*Your pistol is for the fight we didn't know we were going to have. Carry your pistol! In EVERY emergency life or death incident, your only viable answer will be your gun. CARRY YOUR GUN..
*Be alert and aware. The sooner you are in the loop, the better your chances of winning.
*Accept that violence can occur anywhere there are people. ANYWHERE...
Have your gun and spare ammo on you. YOU CAN'T GO GET STUFF AFTER THE FLAG FLIES.
*Get hits!!! Only hits count!!!
*Pistol bullets are not effective against boney structures. Make your hits count in the areas that will cripple/destroy your danger.
*practice with NON-dominant hand!
*TRAIN WITH YOUR CONCEAL GARMENT ON...i.e. vest, etc. You have no idea how it will affect your actions if you don't train with it on.
*Bullet placement is key to wounding effectiveness, coupled with a bullet capable of getting to and then through vital organs. LOCATION. LOCATION. LOCATION.
*several weapons broke down the second day. ALL Glocks ran flawlessly.

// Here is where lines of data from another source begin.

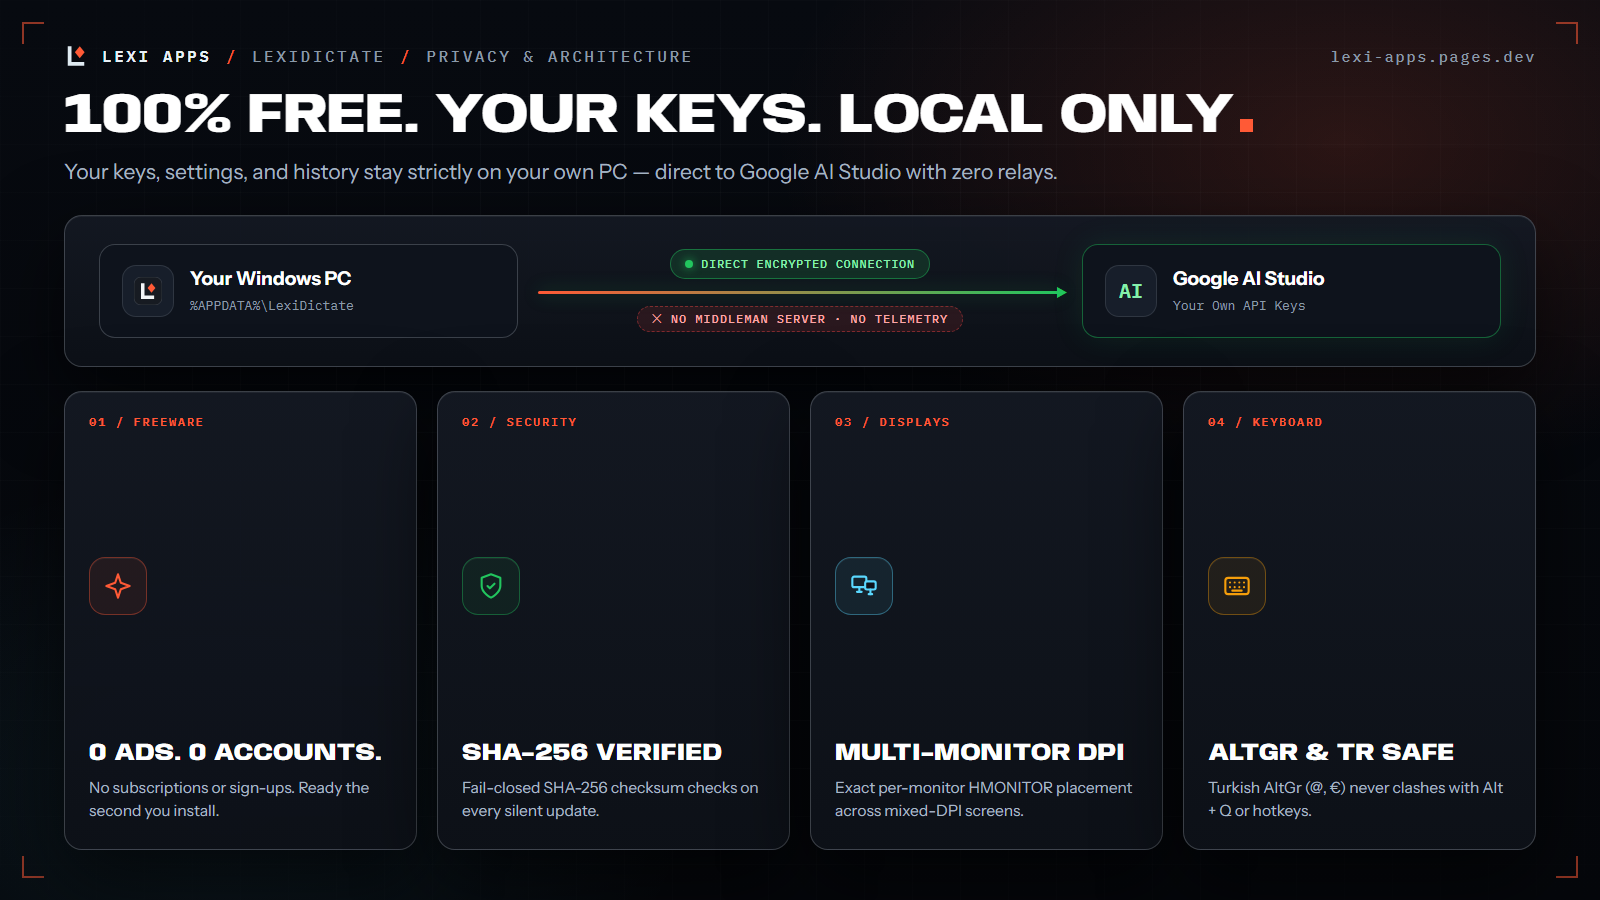
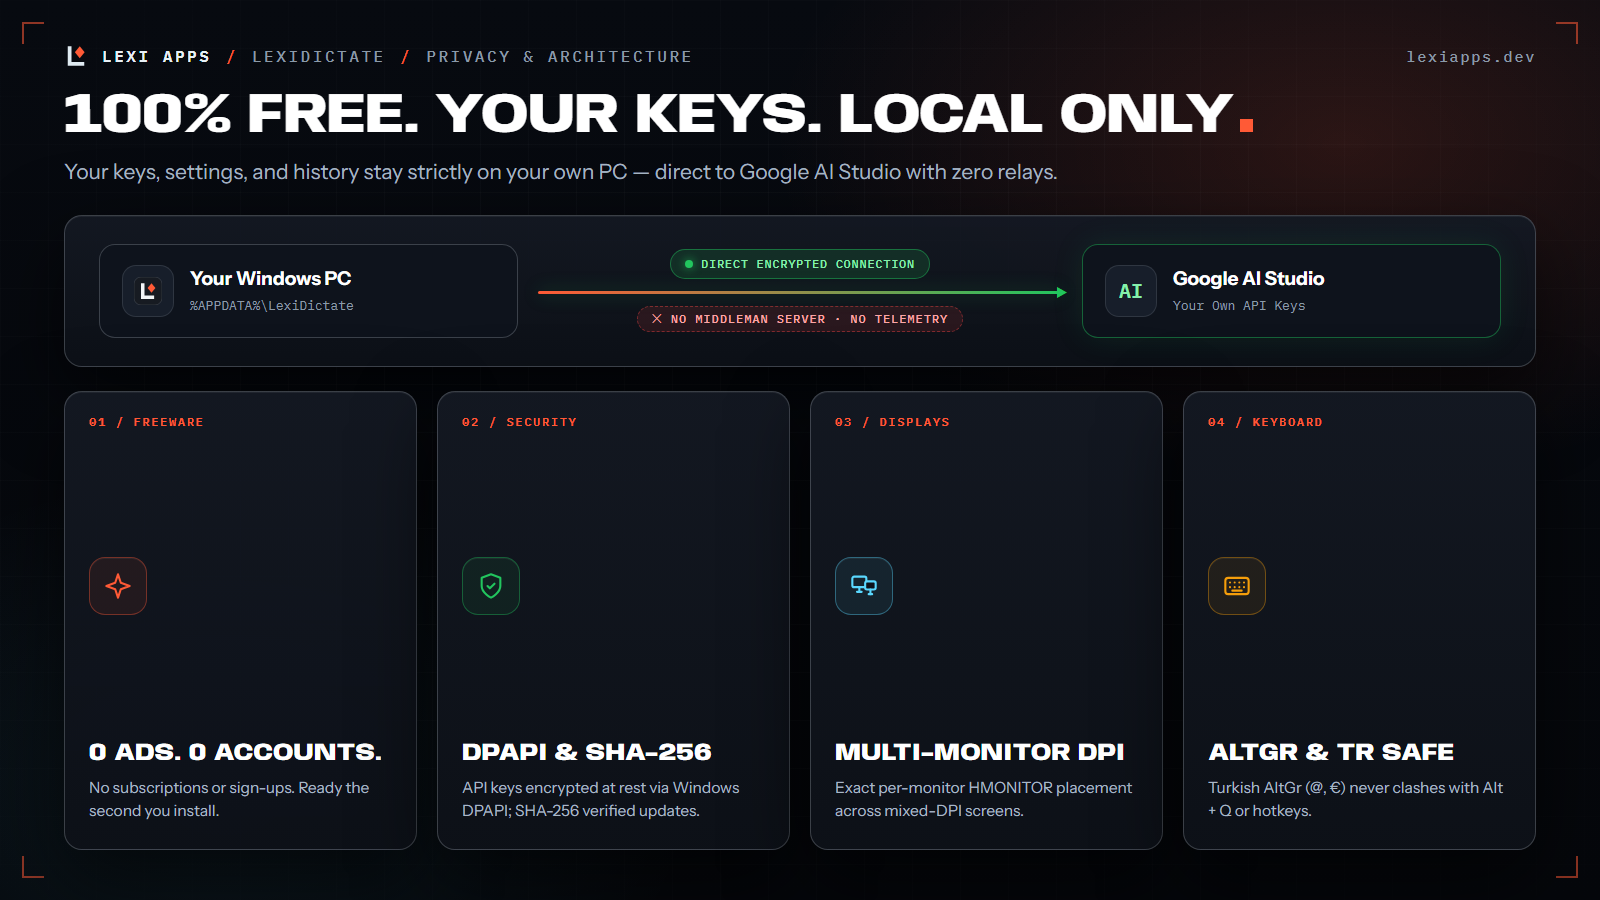
Update README and showcase assets for v0.8.7 and lexiapps.dev

Changed region(s): [[0.2812, 0.8089, 0.4688, 0.9333], [0.875, 0.0622, 0.9062, 0.0933]]

diff --git a/README.md b/README.md
@@ -9,20 +9,20 @@
 [![Latest release](https://img.shields.io/github/v/release/lexi-apps/lexi-dictate?style=flat-square&label=release&color=2ea043)](https://github.com/lexi-apps/lexi-dictate/releases/latest)
 [![Downloads](https://img.shields.io/github/downloads/lexi-apps/lexi-dictate/total?style=flat-square&color=0969da)](https://github.com/lexi-apps/lexi-dictate/releases)
 ![Platform](https://img.shields.io/badge/platform-Windows%2010%20%7C%2011%20x64-0078d4?style=flat-square)
-[![Website](https://img.shields.io/badge/website-lexi--apps.pages.dev-ff5a36?style=flat-square)](https://lexi-apps.pages.dev/lexi-dictate/)
+[![Website](https://img.shields.io/badge/website-lexiapps.dev-ff5a36?style=flat-square)](https://lexiapps.dev/lexi-dictate/)
 [![Discord](https://img.shields.io/badge/discord-community-5865F2?style=flat-square&logo=discord&logoColor=white)](https://discord.gg/HN9eWThUn2)
 [![Patreon](https://img.shields.io/badge/patreon-support-f96854?style=flat-square&logo=patreon&logoColor=white)](https://www.patreon.com/cw/LexiApps)
 [![Buy Me a Coffee](https://img.shields.io/badge/buy%20me%20a%20coffee-tip-ffdd00?style=flat-square&logo=buymeacoffee&logoColor=black)](https://buymeacoffee.com/lexiapps)
 
-### [Download LexiDictate 0.8.6 for Windows](https://github.com/lexi-apps/lexi-dictate/releases/latest)
+### [Download LexiDictate 0.8.7 for Windows](https://github.com/lexi-apps/lexi-dictate/releases/latest)
 
-<sub>Run <code>LexiDictate-Setup-0.8.6.exe</code> · Windows 10 & 11 (64-bit) · 100% Freeware · Bring your own Gemini API key</sub>
+<sub>Run <code>LexiDictate-Setup-0.8.7.exe</code> · Windows 10 & 11 (64-bit) · 100% Freeware · Bring your own Gemini API key</sub>
 
 <br>
 
 <img src="assets/cards/lexidictate-demo.gif" width="880" alt="LexiDictate — Interactive Voice Dictation & Alt + Q Selection Translate Demo">
 
-<sub>~14-second interactive highlight — live dictation &amp; Alt + Q selection translate · Click any feature card below for full 1600×900 detail · <a href="https://lexi-apps.pages.dev/lexi-dictate/">Watch full 31s 60fps showcase on website ↗</a></sub>
+<sub>~14-second interactive highlight — live dictation &amp; Alt + Q selection translate · Click any feature card below for full 1600×900 detail · <a href="https://lexiapps.dev/lexi-dictate/">Watch full 31s 60fps showcase on website ↗</a></sub>
 
 </div>
 
@@ -64,7 +64,7 @@
 
 ## Quick Start (30 Seconds)
 
-1. Download and run **`LexiDictate-Setup-0.8.6.exe`** from the [latest release](https://github.com/lexi-apps/lexi-dictate/releases/latest) *(if SmartScreen prompts, choose **More info → Run anyway**)*.
+1. Download and run **`LexiDictate-Setup-0.8.7.exe`** from the [latest release](https://github.com/lexi-apps/lexi-dictate/releases/latest) *(if SmartScreen prompts, choose **More info → Run anyway**)*.
 2. Get a free API key from [Google AI Studio](https://aistudio.google.com/apikey) and paste it into **API Key Pool**.
 3. Click any text box, hold **`Right Alt`**, speak, and release.
 
@@ -123,9 +123,9 @@ Strictly locally in `%APPDATA%\LexiDictate\config.json`, with your API key value
 [![Support Lexi on Patreon](https://img.shields.io/badge/Support%20Lexi%20on-Patreon-f96854?style=flat-square&logo=patreon&logoColor=white)](https://www.patreon.com/cw/LexiApps)
 [![Buy Me a Coffee](https://img.shields.io/badge/Buy%20Me%20a-Coffee-ffdd00?style=flat-square&logo=buymeacoffee&logoColor=black)](https://buymeacoffee.com/lexiapps)
 
-- **Website:** [lexi-apps.pages.dev/lexi-dictate](https://lexi-apps.pages.dev/lexi-dictate/)
+- **Website:** [lexiapps.dev/lexi-dictate](https://lexiapps.dev/lexi-dictate/)
 - **Discord:** [discord.gg/HN9eWThUn2](https://discord.gg/HN9eWThUn2)
-- **More Apps:** [Lexi Download Manager](https://github.com/lexi-apps/lexi-download-manager) · [Lexi Ren'Py Translator](https://github.com/lexi-apps/lexi-renpy-translator)
+- **More Apps:** [Lexi Download Manager](https://github.com/lexi-apps/lexi-download-manager) · [Lexi Game Translator](https://github.com/lexi-apps/lexi-renpy-translator)
 - **Contact:** `lexiapps@protonmail.com` · Freeware (proprietary source)
 
 ---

*more target = less time (the closer you are to a target, the less time it takes to acquire center mass (sight picture) and make hits)... less target = more time (i.e. from 7 yards or further back, it takes more time to acquire center mass (sight picture) and make good hits.
* You will have to deal with trouble with what you physically have on you. Carry your gun, carry spare mags. DON'T EVER QUIT!
All in all a fun two days for this old man!!!
Last edited by First Sgt; April 18th, 2011 at 09:46 PM.
Sometimes in life you have to stand your ground. It's a hard lesson to learn and even most adults don't get it, but in the end only I can be responsible for my life. If faced with any type of adversity, only I can overcome it. Waiting for someone else to take responsibility is a long fruitless wait.
1st Sgt got me hooked up with this class...my first training class. He is right on with his AAR. I found tge building block approach by Tom to be very useful when you are new at this stuff. It really makes it an unconscious reprodicible effort.
The range facilities were superb. I made some new friends (including 1st sgt), learned a ton, and cant wait to continue training. Thanks to 1st sgt, our host Richard, my training buddy Grey and to Tim and Lynn Givens.
Gray Stahlman, MD